This subcommand has the following syntax:

$ knife ssl fetch (options)

Options

This subcommand has the following options:

URL_or_URI
The URL or URI for the location at which the SSL certificate is located. Default value: the URL for the Chef server, as defined in the knife.rb file.

Examples

Fetch the SSL certificates used by Knife from the Chef server

$ knife ssl fetch

The response is similar to:

WARNING: Certificates from <chef_server_url> will be fetched and placed in your trusted_cert
directory (/Users/grantmc/chef-repo/.chef/trusted_certs).

Knife has no means to verify these are the correct certificates. You should
verify the authenticity of these certificates after downloading.

Adding certificate for <chef_server_url> in /Users/grantmc/chef-repo/.chef/trusted_certs/grantmc.crt
Adding certificate for DigiCert Secure Server CA in /Users/grantmc/chef-repo/.chef/trusted_certs/DigiCert_Secure_Server_CA.crt

Fetch SSL certificates from a URL or URI

$ knife ssl fetch https://www.example.com

Verify Checksums

The SSL certificate that is downloaded to the /.chef/trusted_certs directory should be verified to ensure that it is, in fact, the same certificate as the one located on the Chef server. This can be done by comparing the SHA-256 checksums.

  1. View the checksum on the Chef server:

    $ ssh ubuntu@chef-server.example.com sudo sha256sum /var/opt/opscode/nginx/ca/chef-server.example.com.crt
    

    The response is similar to:

    <ABC123checksum>  /var/opt/opscode/nginx/ca/chef-server.example.com.crt
    
  2. View the checksum on the workstation:

    $ gsha256sum .chef/trusted_certs/chef-server.example.com.crt
    

    The response is similar to:

    <ABC123checksum>  .chef/trusted_certs/chef-server.example.com.crt
    
  3. Verify that the checksum values are identical.

client.rb Settings

New settings have been added to the client.rb file:

Setting Description
local_key_generation

Whether the Chef server or chef-client generates the private/public key pair. When true, the chef-client generates the key pair, and then sends the public key to the Chef server. For example:

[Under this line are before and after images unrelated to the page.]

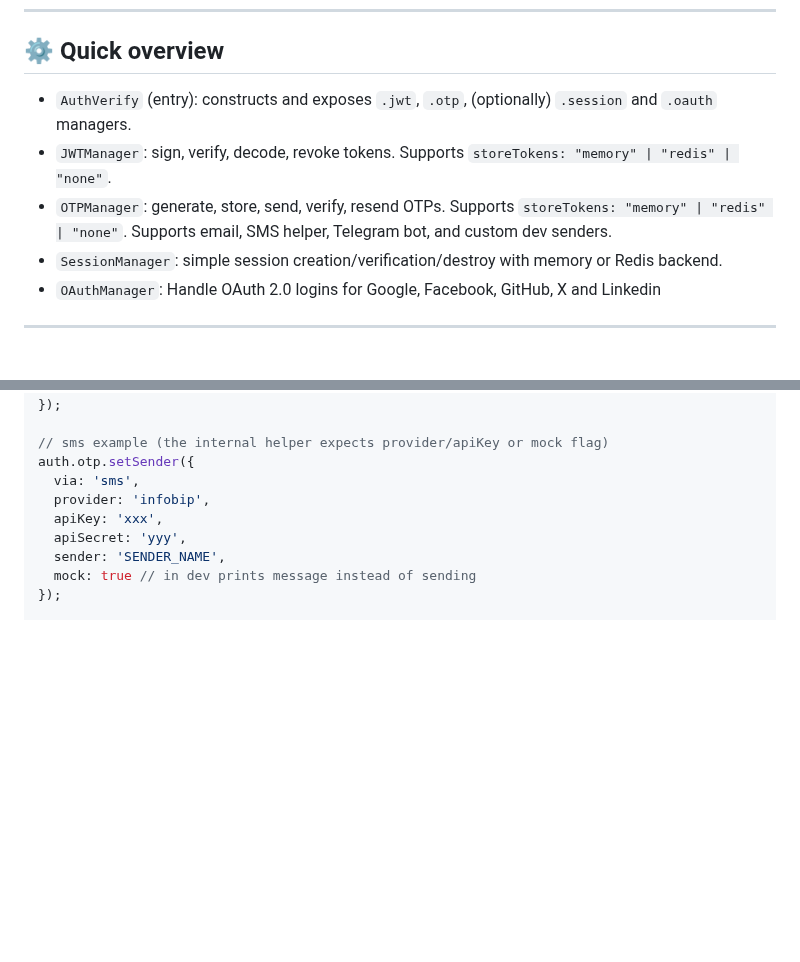
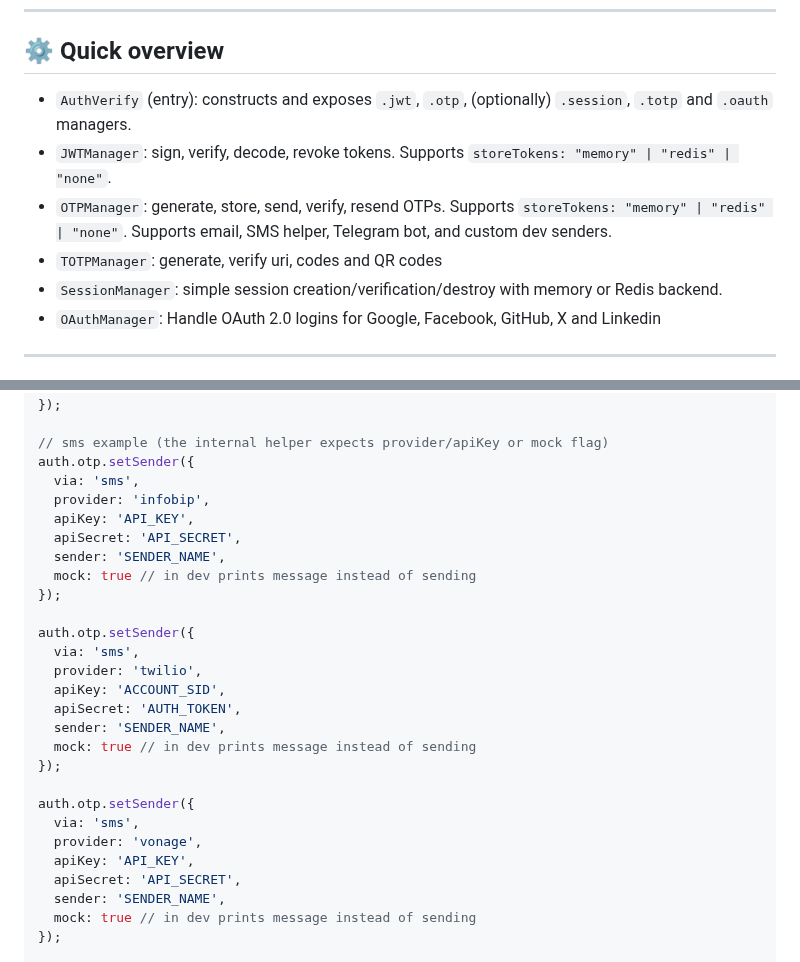
Before and after one commit to Jahongir2007/auth-verify, a Markdown page: docs/docs.md, 2 parts joined by grey strips. GitHub-like rendering; blank space fills up the shorter version.

```diff
--- a/docs/docs.md
+++ b/docs/docs.md
@@ -24,9 +24,10 @@ npm install auth-verify
 
 ## ⚙️ Quick overview
 
-- `AuthVerify` (entry): constructs and exposes `.jwt`, `.otp`, (optionally) `.session` and `.oauth` managers.
+- `AuthVerify` (entry): constructs and exposes `.jwt`, `.otp`, (optionally) `.session`, `.totp` and `.oauth` managers.
 - `JWTManager`: sign, verify, decode, revoke tokens. Supports `storeTokens: "memory" | "redis" | "none"`.
 - `OTPManager`: generate, store, send, verify, resend OTPs. Supports `storeTokens: "memory" | "redis" | "none"`. Supports email, SMS helper, Telegram bot, and custom dev senders.
+- `TOTPManager`: generate, verify uri, codes and QR codes
 - `SessionManager`: simple session creation/verification/destroy with memory or Redis backend.
 - `OAuthManager`: Handle OAuth 2.0 logins for Google, Facebook, GitHub, X and Linkedin
 ---
@@ -144,8 +145,26 @@ auth.otp.setSender({
 auth.otp.setSender({
   via: 'sms',
   provider: 'infobip',
-  apiKey: 'xxx',
-  apiSecret: 'yyy',
+  apiKey: 'API_KEY',
+  apiSecret: 'API_SECRET',
+  sender: 'SENDER_NAME',
+  mock: true // in dev prints message instead of sending
+});
+
+auth.otp.setSender({
+  via: 'sms',
+  provider: 'twilio',
+  apiKey: 'ACCOUNT_SID',
+  apiSecret: 'AUTH_TOKEN',
+  sender: 'SENDER_NAME',
+  mock: true // in dev prints message instead of sending
+});
+
+auth.otp.setSender({
+  via: 'sms',
+  provider: 'vonage',
+  apiKey: 'API_KEY',
+  apiSecret: 'API_SECRET',
   sender: 'SENDER_NAME',
   mock: true // in dev prints message instead of sending
 });
```
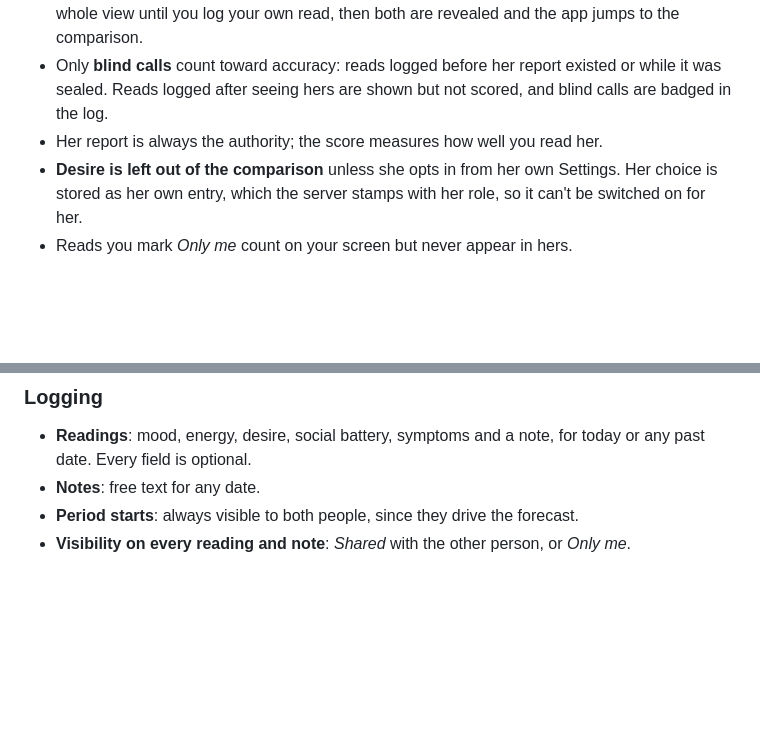
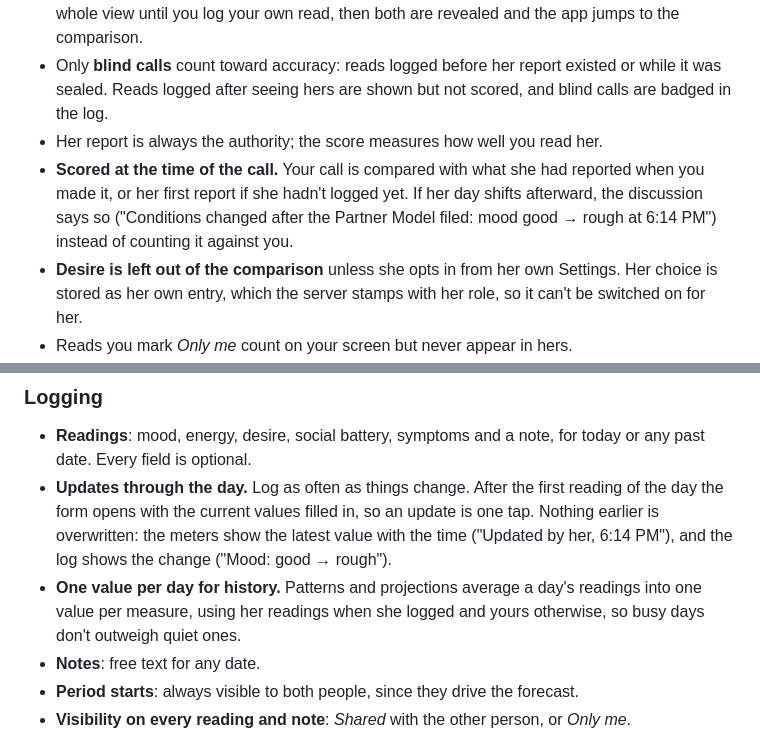
Before and after one commit to badbox29/forecaster, a Markdown page: README.md, 2 parts joined by grey strips. GitHub-like rendering; blank space fills up the shorter version.

```diff
--- a/README.md
+++ b/README.md
@@ -87,6 +87,11 @@ tabs, or named after each of you on family and friend tabs.
   but not scored, and blind calls are badged in the log.
 - Her report is always the authority; the score measures how well you read
   her.
+- **Scored at the time of the call.** Your call is compared with what she
+  had reported when you made it, or her first report if she hadn't logged
+  yet. If her day shifts afterward, the discussion says so ("Conditions
+  changed after the Partner Model filed: mood good → rough at 6:14 PM")
+  instead of counting it against you.
 - **Desire is left out of the comparison** unless she opts in from her own
   Settings. Her choice is stored as her own entry, which the server stamps
   with her role, so it can't be switched on for her.
@@ -115,6 +120,14 @@ second half of a cycle is much steadier than the first.
 
 - **Readings**: mood, energy, desire, social battery, symptoms and a note,
   for today or any past date. Every field is optional.
+- **Updates through the day.** Log as often as things change. After the
+  first reading of the day the form opens with the current values filled
+  in, so an update is one tap. Nothing earlier is overwritten: the meters
+  show the latest value with the time ("Updated by her, 6:14 PM"), and the
+  log shows the change ("Mood: good → rough").
+- **One value per day for history.** Patterns and projections average a
+  day's readings into one value per measure, using her readings when she
+  logged and yours otherwise, so busy days don't outweigh quiet ones.
 - **Notes**: free text for any date.
 - **Period starts**: always visible to both people, since they drive the
   forecast.
```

local_key_generation false
ssl_verify_mode

Set the verify mode for HTTPS requests.

  • Use :verify_none to do no validation of SSL certificates.
  • Use :verify_peer to do validation of all SSL certificates, including the Chef server connections, S3 connections, and any HTTPS remote_file resource URLs used in the chef-client run. This is the recommended setting.

knife Options

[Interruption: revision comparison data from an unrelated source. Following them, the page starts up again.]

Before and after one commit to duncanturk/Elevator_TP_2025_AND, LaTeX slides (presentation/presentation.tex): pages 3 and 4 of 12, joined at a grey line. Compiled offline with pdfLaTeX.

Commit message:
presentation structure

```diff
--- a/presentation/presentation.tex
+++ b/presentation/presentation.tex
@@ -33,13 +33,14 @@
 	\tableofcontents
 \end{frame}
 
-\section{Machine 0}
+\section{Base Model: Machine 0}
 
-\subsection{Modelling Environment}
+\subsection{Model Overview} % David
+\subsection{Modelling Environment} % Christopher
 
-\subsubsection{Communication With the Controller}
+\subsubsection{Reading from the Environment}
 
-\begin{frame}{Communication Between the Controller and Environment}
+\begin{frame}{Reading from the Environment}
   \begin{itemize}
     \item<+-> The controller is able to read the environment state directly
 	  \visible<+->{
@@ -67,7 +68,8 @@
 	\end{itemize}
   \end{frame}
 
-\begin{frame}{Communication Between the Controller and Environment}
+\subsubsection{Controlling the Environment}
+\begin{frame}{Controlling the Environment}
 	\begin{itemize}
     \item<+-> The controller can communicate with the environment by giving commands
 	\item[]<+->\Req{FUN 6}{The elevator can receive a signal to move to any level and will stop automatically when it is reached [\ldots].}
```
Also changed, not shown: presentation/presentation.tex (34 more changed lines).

New options have been added to the following knife subcommands:

knife bootstrap

-V -V
Run the initial chef-client run at the debug log-level (e.g. chef-client -l debug).

knife client bulk delete

-D, --delete-validators
Force the deletion of the client when it is also a chef-validator.

knife client create

--validator
Use to create the client as the chef-validator.

knife client delete

-D, --delete-validators
Force the deletion of the client when it is also a chef-validator.

knife node run list add

-b ITEM, --before ITEM
Add a run-list item before the specified run-list item.

chef-client Options

New options have been added to the chef-client:

-r RUN_LIST_ITEM, --runlist RUN_LIST_ITEM
Permanently replace the current run-list with the specified run-list items.

sensitive Property

A new common resource property has been added:

Setting Description
sensitive Ensure that sensitive resource data is not logged by the chef-client. Default value: false. This setting only applies to the file and template resources.

Disable Ohai plugins

Ohai configuration settings can be added to the client.rb file.

Use the following setting to disable plugins:

Setting Description
Ohai::Config[:disabled_plugins]

An array of Ohai plugins to be disabled on a node. For example:

Ohai::Config[:disabled_plugins] = [:MyPlugin]

or:

Ohai::Config[:disabled_plugins] = [:MyPlugin, :MyPlugin, :MyPlugin]

or to disable both Ohai 6 and Ohai 7 versions:

Ohai::Config[:disabled_plugins] = [:MyPlugin, :MyPlugin, "my_ohai_6_plugin"]